==== PROVIDED INFORMATION
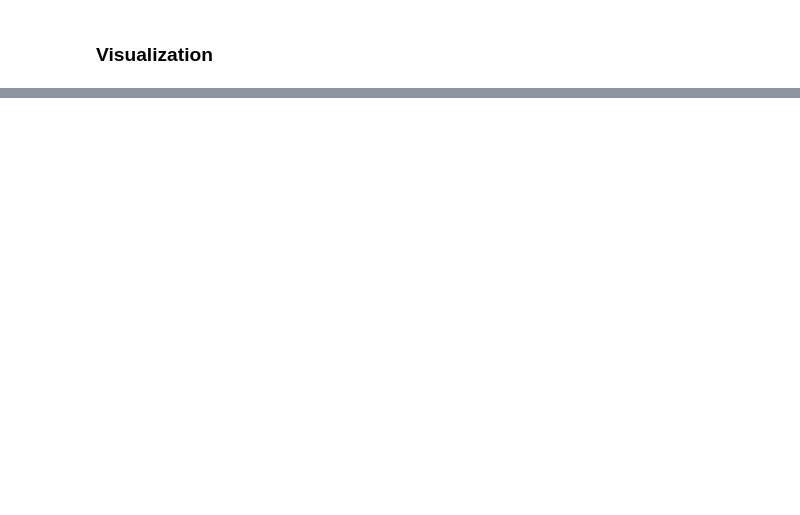
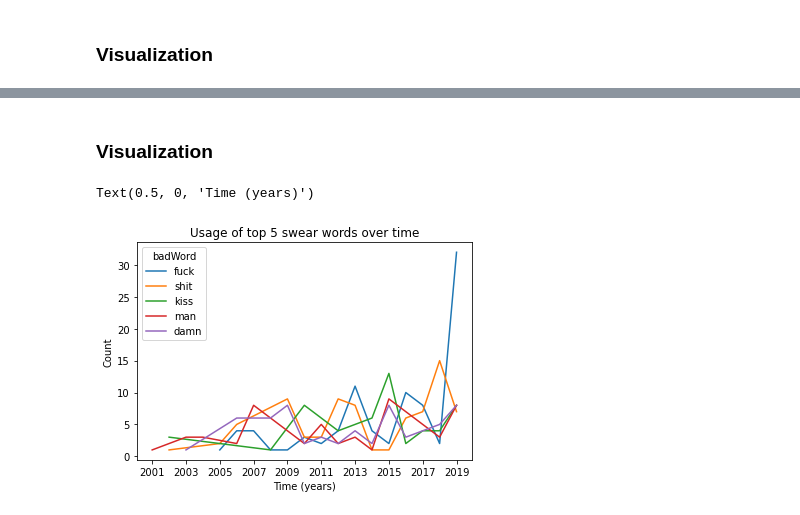
Before and after one commit to data301-2020-winter2/course-project-group_1052, a Jupyter notebook: analysis/Thomas/Tom_Milestone_2_Task_4.ipynb, the cells around one changed output, grey strips where cells are left out. Cells and saved outputs as stored; diff of their text form; code cells hidden in the pictures; blank space fills up the shorter version.

```diff
--- a/analysis/Thomas/Tom_Milestone_2_Task_4.ipynb
+++ b/analysis/Thomas/Tom_Milestone_2_Task_4.ipynb
@@ -115,3 +113,3 @@ sns.countplot(data=df_unique,
 # %%
-df_word_count = pfT.words_per_year(df)
+df_word_count = pf.words_per_year_T4(df)
 df_word_count
@@ -118,3 +130,11 @@ df_word_count
+# %% [markdown]
+### Visualization
 # %%
 sns.lineplot(data=df_word_count, x='year', y='count', hue = "badWord")
 plt.xticks(range(2001,2020,2))
+plt.title('Usage of top 5 swear words over time')
+plt.ylabel('Count')
+plt.xlabel('Time (years)')
+# %% [output]
+Text(0.5, 0, 'Time (years)')
+[figure, added]
```
Also changed, not shown: parts of 8 cells of this notebook, 1 other file.
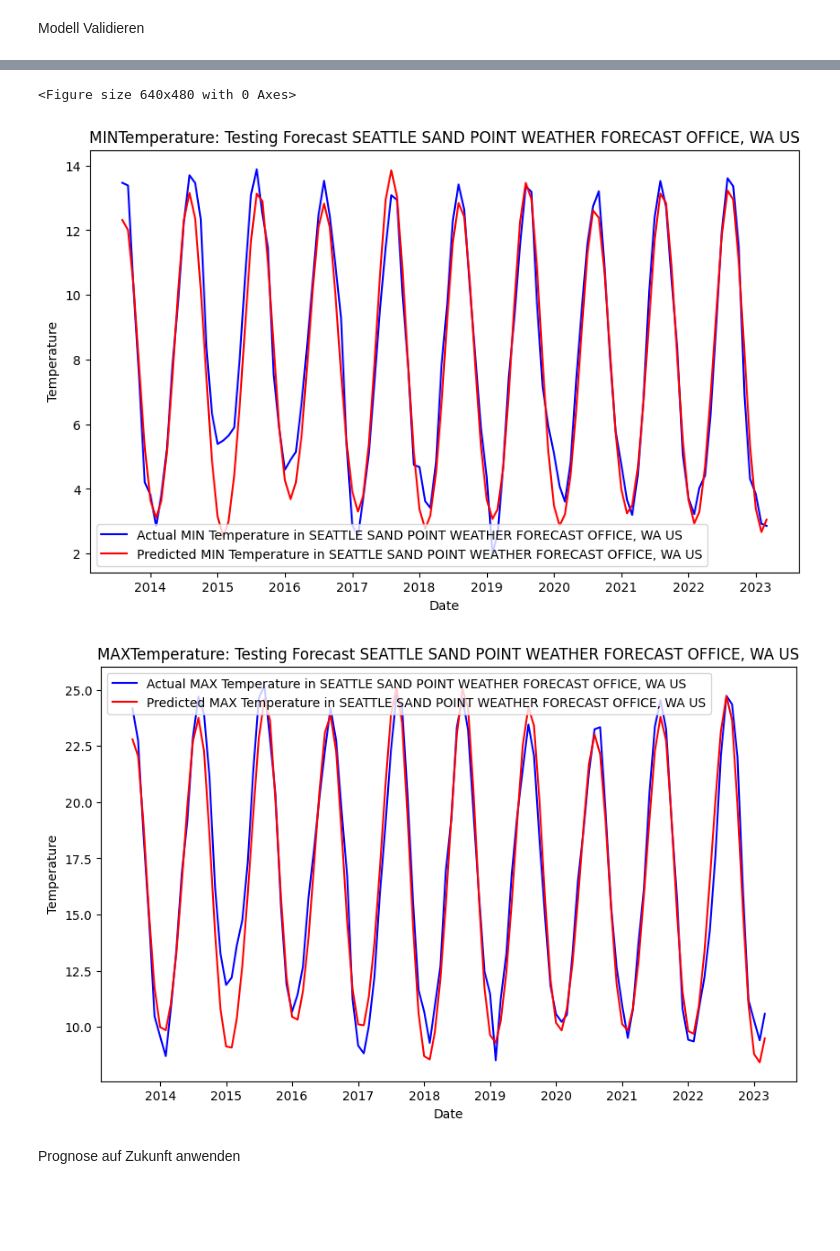
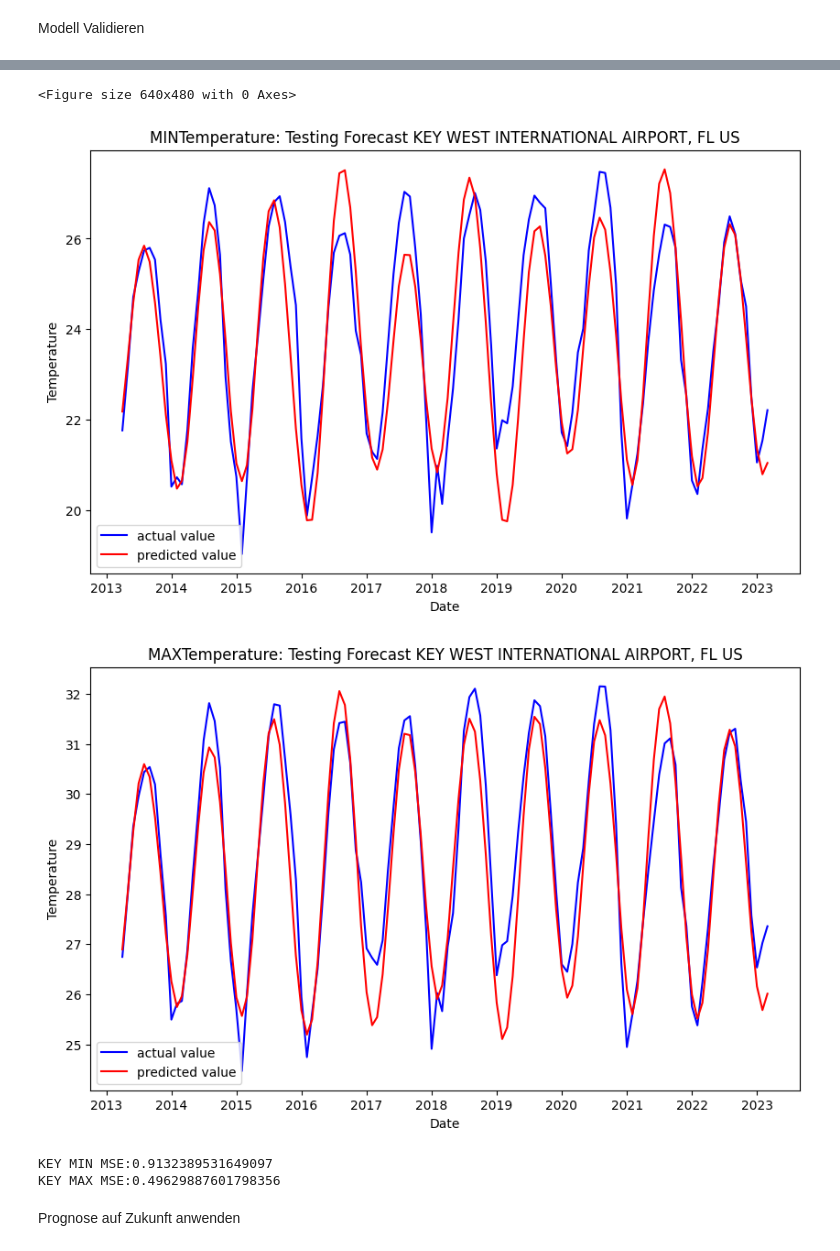
Before and after one commit to soy-min/climate-prognosis, a Jupyter notebook: ClimatePrognosis.ipynb, the cells around one changed output, grey strips where cells are left out. Saved outputs shown, nothing was run; the diff lists cells and outputs as text; code cells hidden in the pictures; blank space fills up the shorter version.

```diff
--- a/ClimatePrognosis.ipynb
+++ b/ClimatePrognosis.ipynb
@@ -33,7 +34,7 @@ CSV laden
 #df = pd.read_csv('SW000002361.csv')
 #df = pd.read_csv('USC00122825.csv')
 url="https://www.ncei.noaa.gov/data/global-summary-of-the-month/access/"
-file="USW00094290.csv"
+file="USW00012836.csv"
 # Gemäßigt:
 #SEATTLE SAND POINT WEATHER FORECAST OFFICE, WA US (USW00094290.csv)
 # Tropen:
@@ -255,7 +259,6 @@ plt.show()
 Modell Validieren
 # %%
 # Vorbereiten der Testdaten
-anus=None
 
 def prepareAndPlot(model,df,testdata, prefix, plot_id,scaler):
   inputs = df[len(df) - len(testdata) - look_back:].values
@@ -279,11 +282,13 @@ def prepareAndPlot(model,df,testdata, prefix, plot_id,scaler):
   plt.xlabel('Date')
   plt.ylabel('Temperature')
   plt.legend(['actual value', 'predicted value'],loc='lower left')
+  plt.savefig("plt_"+__OBSERVATION_LOCATION_NAME[:3]+"_"+prefix+"_test-prediction.png")
+  mse = mean_squared_error(testdata.iloc[:,0], predicted)
+  return mse
 
-prepareAndPlot(model_min,df[["MA_min"]],test_min,"MIN",0,scaler_min)
-prepareAndPlot(model_max,df[["MA_max"]],test_max,"MAX",1,scaler_max)
+min_mse=prepareAndPlot(model_min,df[["MA_min"]],test_min,"MIN",0,scaler_min)
+max_mse=prepareAndPlot(model_max,df[["MA_max"]],test_max,"MAX",1,scaler_max)
 
 
-plt.savefig("plt_"+__OBSERVATION_LOCATION_NAME[:3]+"min-max-test-prediction.png")
 plt.show()
 # %% [output]
@@ -292,6 +297,13 @@ plt.show()
 <Figure size 640x480 with 0 Axes>
-[figure, old version]
+[figure, new version]
-[figure, old version]
+[figure, new version]
+# %%
+
+  print(__OBSERVATION_LOCATION_NAME[:3]+" MIN MSE:"+str(min_mse))
+  print(__OBSERVATION_LOCATION_NAME[:3]+" MAX MSE:"+str(max_mse))
+# %% [output]
+KEY MIN MSE:0.9132389531649097
+KEY MAX MSE:0.49629887601798356
 # %% [markdown]
 Prognose auf Zukunft anwenden
 # %%
```
Also changed, not shown: parts of 9 cells of this notebook.
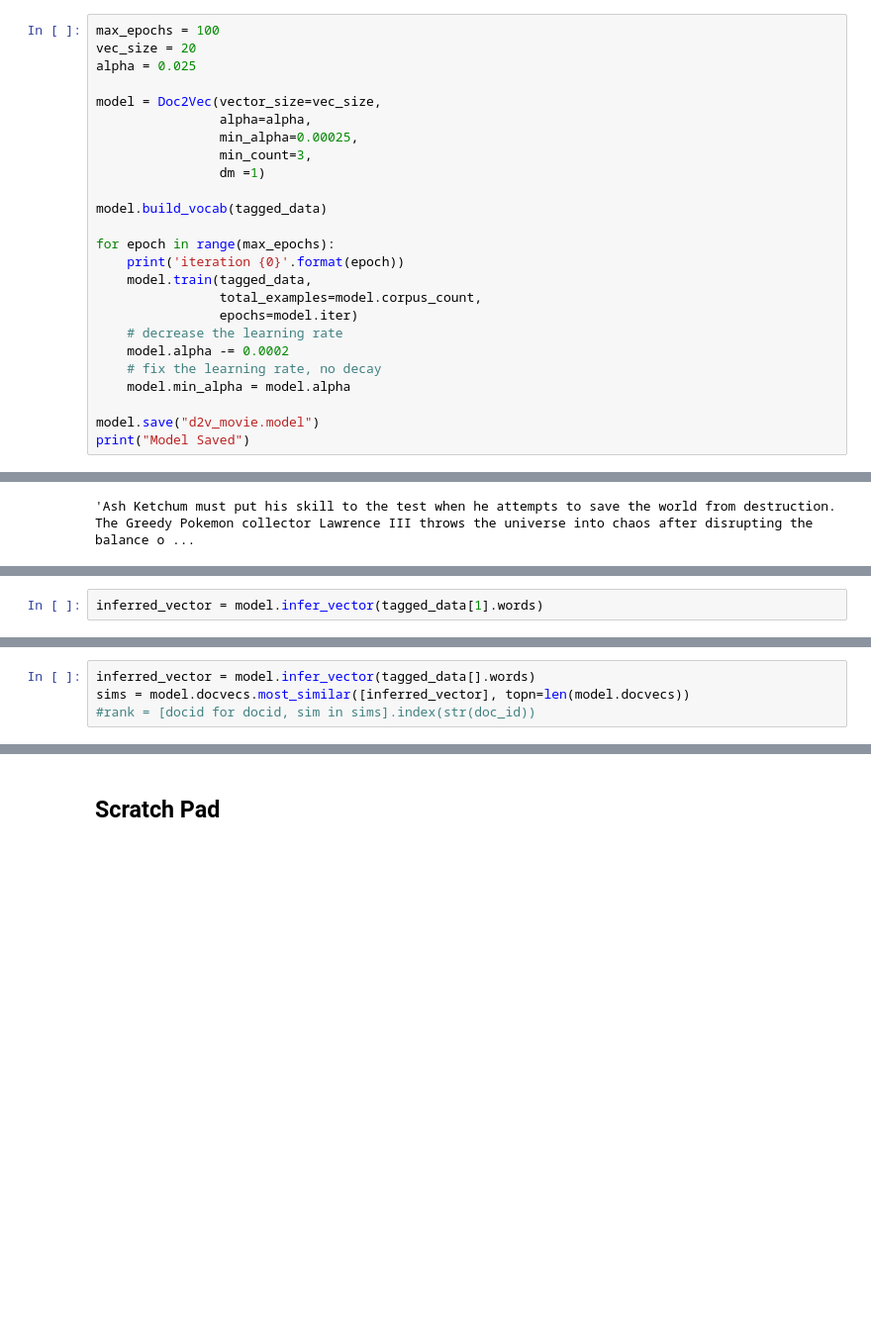
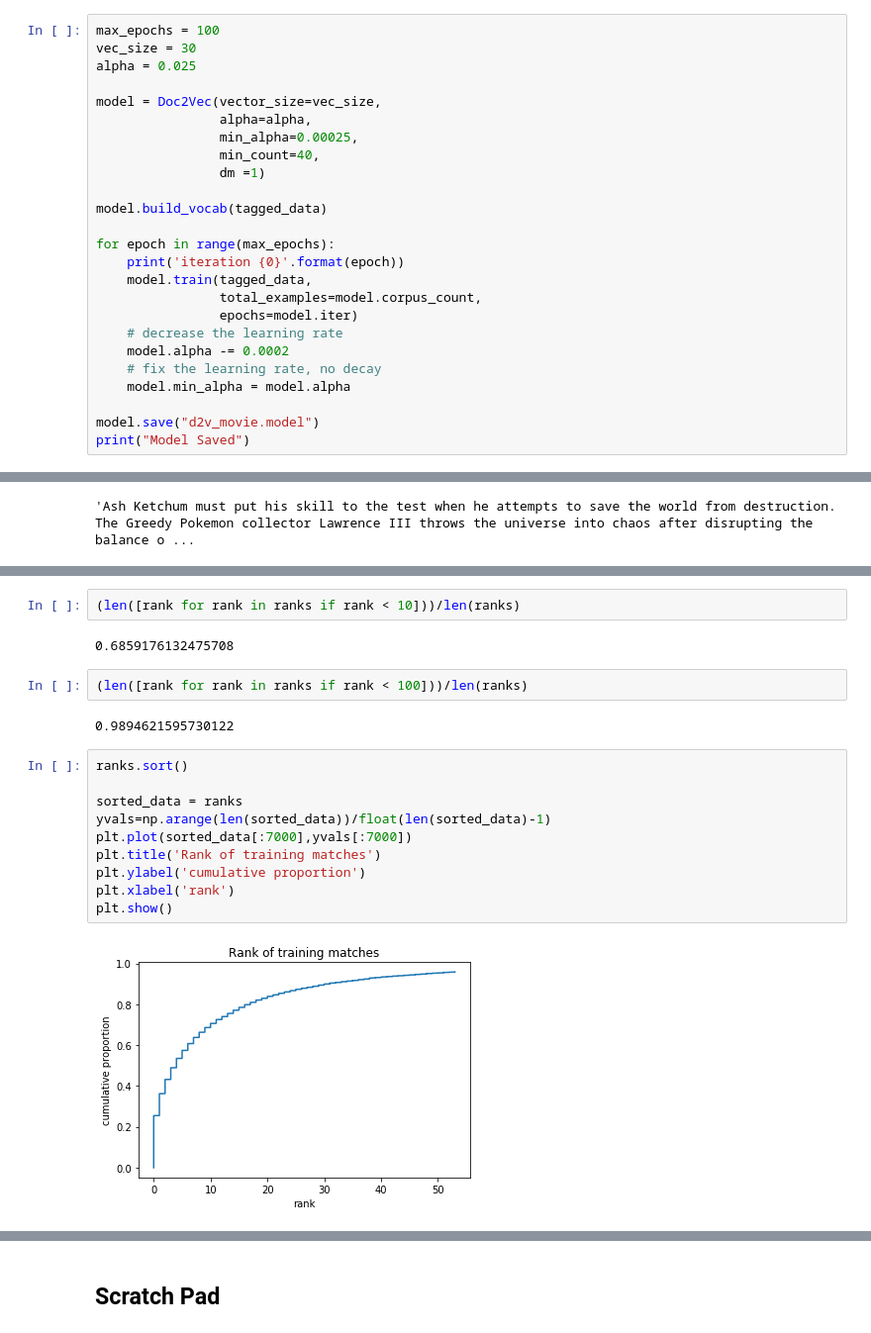
Before and after one commit to Darrkong/movie_poster_analysis, a Jupyter notebook: Movie_overview_analysis.ipynb, the cells around one changed output, grey strips where cells are left out. Shown at 99% size. Cells and saved outputs as stored; diff of their text form; blank space fills up the shorter version.

Commit message:
add tuning doc2vec model

```diff
--- a/Movie_overview_analysis.ipynb
+++ b/Movie_overview_analysis.ipynb
@@ -1055,13 +1055,13 @@ tagged_data
 model = Doc2Vec(vector_size=20, min_count=2, epochs=40)
 # %%
 max_epochs = 100
-vec_size = 20
+vec_size = 30
 alpha = 0.025
 
 model = Doc2Vec(vector_size=vec_size,
                 alpha=alpha,
                 min_alpha=0.00025,
-                min_count=3,
+                min_count=40,
                 dm =1)
 
 model.build_vocab(tagged_data)
@@ -1162,2 +1145,0 @@ X_train.iloc[6426]
-# %%
-inferred_vector = model.infer_vector(tagged_data[1].words)
@@ -1192,4 +1145,0 @@ array([-1.1421406 ,  2.3328586 ,  7.123885  , -1.3174212 ,  1.2847414 ,
-# %%
-inferred_vector = model.infer_vector(tagged_data[].words)
-sims = model.docvecs.most_similar([inferred_vector], topn=len(model.docvecs))
-#rank = [docid for docid, sim in sims].index(str(doc_id))
@@ -1232,0 +1219,20 @@ sns.distplot(ranks)
+# %%
+(len([rank for rank in ranks if rank < 10]))/len(ranks)
+# %% [output]
+0.6859176132475708
+# %%
+(len([rank for rank in ranks if rank < 100]))/len(ranks)
+# %% [output]
+0.9894621595730122
+# %%
+ranks.sort()
+
+sorted_data = ranks
+yvals=np.arange(len(sorted_data))/float(len(sorted_data)-1)
+plt.plot(sorted_data[:7000],yvals[:7000])
+plt.title('Rank of training matches')
+plt.ylabel('cumulative proportion')
+plt.xlabel('rank')
+plt.show()
+# %% [output]
+[figure, added]
```
Also changed, not shown: parts of 15 cells of this notebook.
========
TASK:
The reply should contain every line of the material exactly, and no images.

TASK RESPONSE:
Before and after one commit to data301-2020-winter2/course-project-group_1052, a Jupyter notebook: analysis/Thomas/Tom_Milestone_2_Task_4.ipynb, the cells around one changed output, grey strips where cells are left out. Cells and saved outputs as stored; diff of their text form; code cells hidden in the pictures; blank space fills up the shorter version.

```diff
--- a/analysis/Thomas/Tom_Milestone_2_Task_4.ipynb
+++ b/analysis/Thomas/Tom_Milestone_2_Task_4.ipynb
@@ -115,3 +113,3 @@ sns.countplot(data=df_unique,
 # %%
-df_word_count = pfT.words_per_year(df)
+df_word_count = pf.words_per_year_T4(df)
 df_word_count
@@ -118,3 +130,11 @@ df_word_count
+# %% [markdown]
+### Visualization
 # %%
 sns.lineplot(data=df_word_count, x='year', y='count', hue = "badWord")
 plt.xticks(range(2001,2020,2))
+plt.title('Usage of top 5 swear words over time')
+plt.ylabel('Count')
+plt.xlabel('Time (years)')
+# %% [output]
+Text(0.5, 0, 'Time (years)')
+[figure, added]
```
Also changed, not shown: parts of 8 cells of this notebook, 1 other file.
Before and after one commit to soy-min/climate-prognosis, a Jupyter notebook: ClimatePrognosis.ipynb, the cells around one changed output, grey strips where cells are left out. Saved outputs shown, nothing was run; the diff lists cells and outputs as text; code cells hidden in the pictures; blank space fills up the shorter version.

```diff
--- a/ClimatePrognosis.ipynb
+++ b/ClimatePrognosis.ipynb
@@ -33,7 +34,7 @@ CSV laden
 #df = pd.read_csv('SW000002361.csv')
 #df = pd.read_csv('USC00122825.csv')
 url="https://www.ncei.noaa.gov/data/global-summary-of-the-month/access/"
-file="USW00094290.csv"
+file="USW00012836.csv"
 # Gemäßigt:
 #SEATTLE SAND POINT WEATHER FORECAST OFFICE, WA US (USW00094290.csv)
 # Tropen:
@@ -255,7 +259,6 @@ plt.show()
 Modell Validieren
 # %%
 # Vorbereiten der Testdaten
-anus=None
 
 def prepareAndPlot(model,df,testdata, prefix, plot_id,scaler):
   inputs = df[len(df) - len(testdata) - look_back:].values
@@ -279,11 +282,13 @@ def prepareAndPlot(model,df,testdata, prefix, plot_id,scaler):
   plt.xlabel('Date')
   plt.ylabel('Temperature')
   plt.legend(['actual value', 'predicted value'],loc='lower left')
+  plt.savefig("plt_"+__OBSERVATION_LOCATION_NAME[:3]+"_"+prefix+"_test-prediction.png")
+  mse = mean_squared_error(testdata.iloc[:,0], predicted)
+  return mse
 
-prepareAndPlot(model_min,df[["MA_min"]],test_min,"MIN",0,scaler_min)
-prepareAndPlot(model_max,df[["MA_max"]],test_max,"MAX",1,scaler_max)
+min_mse=prepareAndPlot(model_min,df[["MA_min"]],test_min,"MIN",0,scaler_min)
+max_mse=prepareAndPlot(model_max,df[["MA_max"]],test_max,"MAX",1,scaler_max)
 
 
-plt.savefig("plt_"+__OBSERVATION_LOCATION_NAME[:3]+"min-max-test-prediction.png")
 plt.show()
 # %% [output]
@@ -292,6 +297,13 @@ plt.show()
 <Figure size 640x480 with 0 Axes>
-[figure, old version]
+[figure, new version]
-[figure, old version]
+[figure, new version]
+# %%
+
+  print(__OBSERVATION_LOCATION_NAME[:3]+" MIN MSE:"+str(min_mse))
+  print(__OBSERVATION_LOCATION_NAME[:3]+" MAX MSE:"+str(max_mse))
+# %% [output]
+KEY MIN MSE:0.9132389531649097
+KEY MAX MSE:0.49629887601798356
 # %% [markdown]
 Prognose auf Zukunft anwenden
 # %%
```
Also changed, not shown: parts of 9 cells of this notebook.
Before and after one commit to Darrkong/movie_poster_analysis, a Jupyter notebook: Movie_overview_analysis.ipynb, the cells around one changed output, grey strips where cells are left out. Shown at 99% size. Cells and saved outputs as stored; diff of their text form; blank space fills up the shorter version.

Commit message:
add tuning doc2vec model

```diff
--- a/Movie_overview_analysis.ipynb
+++ b/Movie_overview_analysis.ipynb
@@ -1055,13 +1055,13 @@ tagged_data
 model = Doc2Vec(vector_size=20, min_count=2, epochs=40)
 # %%
 max_epochs = 100
-vec_size = 20
+vec_size = 30
 alpha = 0.025
 
 model = Doc2Vec(vector_size=vec_size,
                 alpha=alpha,
                 min_alpha=0.00025,
-                min_count=3,
+                min_count=40,
                 dm =1)
 
 model.build_vocab(tagged_data)
@@ -1162,2 +1145,0 @@ X_train.iloc[6426]
-# %%
-inferred_vector = model.infer_vector(tagged_data[1].words)
@@ -1192,4 +1145,0 @@ array([-1.1421406 ,  2.3328586 ,  7.123885  , -1.3174212 ,  1.2847414 ,
-# %%
-inferred_vector = model.infer_vector(tagged_data[].words)
-sims = model.docvecs.most_similar([inferred_vector], topn=len(model.docvecs))
-#rank = [docid for docid, sim in sims].index(str(doc_id))
@@ -1232,0 +1219,20 @@ sns.distplot(ranks)
+# %%
+(len([rank for rank in ranks if rank < 10]))/len(ranks)
+# %% [output]
+0.6859176132475708
+# %%
+(len([rank for rank in ranks if rank < 100]))/len(ranks)
+# %% [output]
+0.9894621595730122
+# %%
+ranks.sort()
+
+sorted_data = ranks
+yvals=np.arange(len(sorted_data))/float(len(sorted_data)-1)
+plt.plot(sorted_data[:7000],yvals[:7000])
+plt.title('Rank of training matches')
+plt.ylabel('cumulative proportion')
+plt.xlabel('rank')
+plt.show()
+# %% [output]
+[figure, added]
```
Also changed, not shown: parts of 15 cells of this notebook.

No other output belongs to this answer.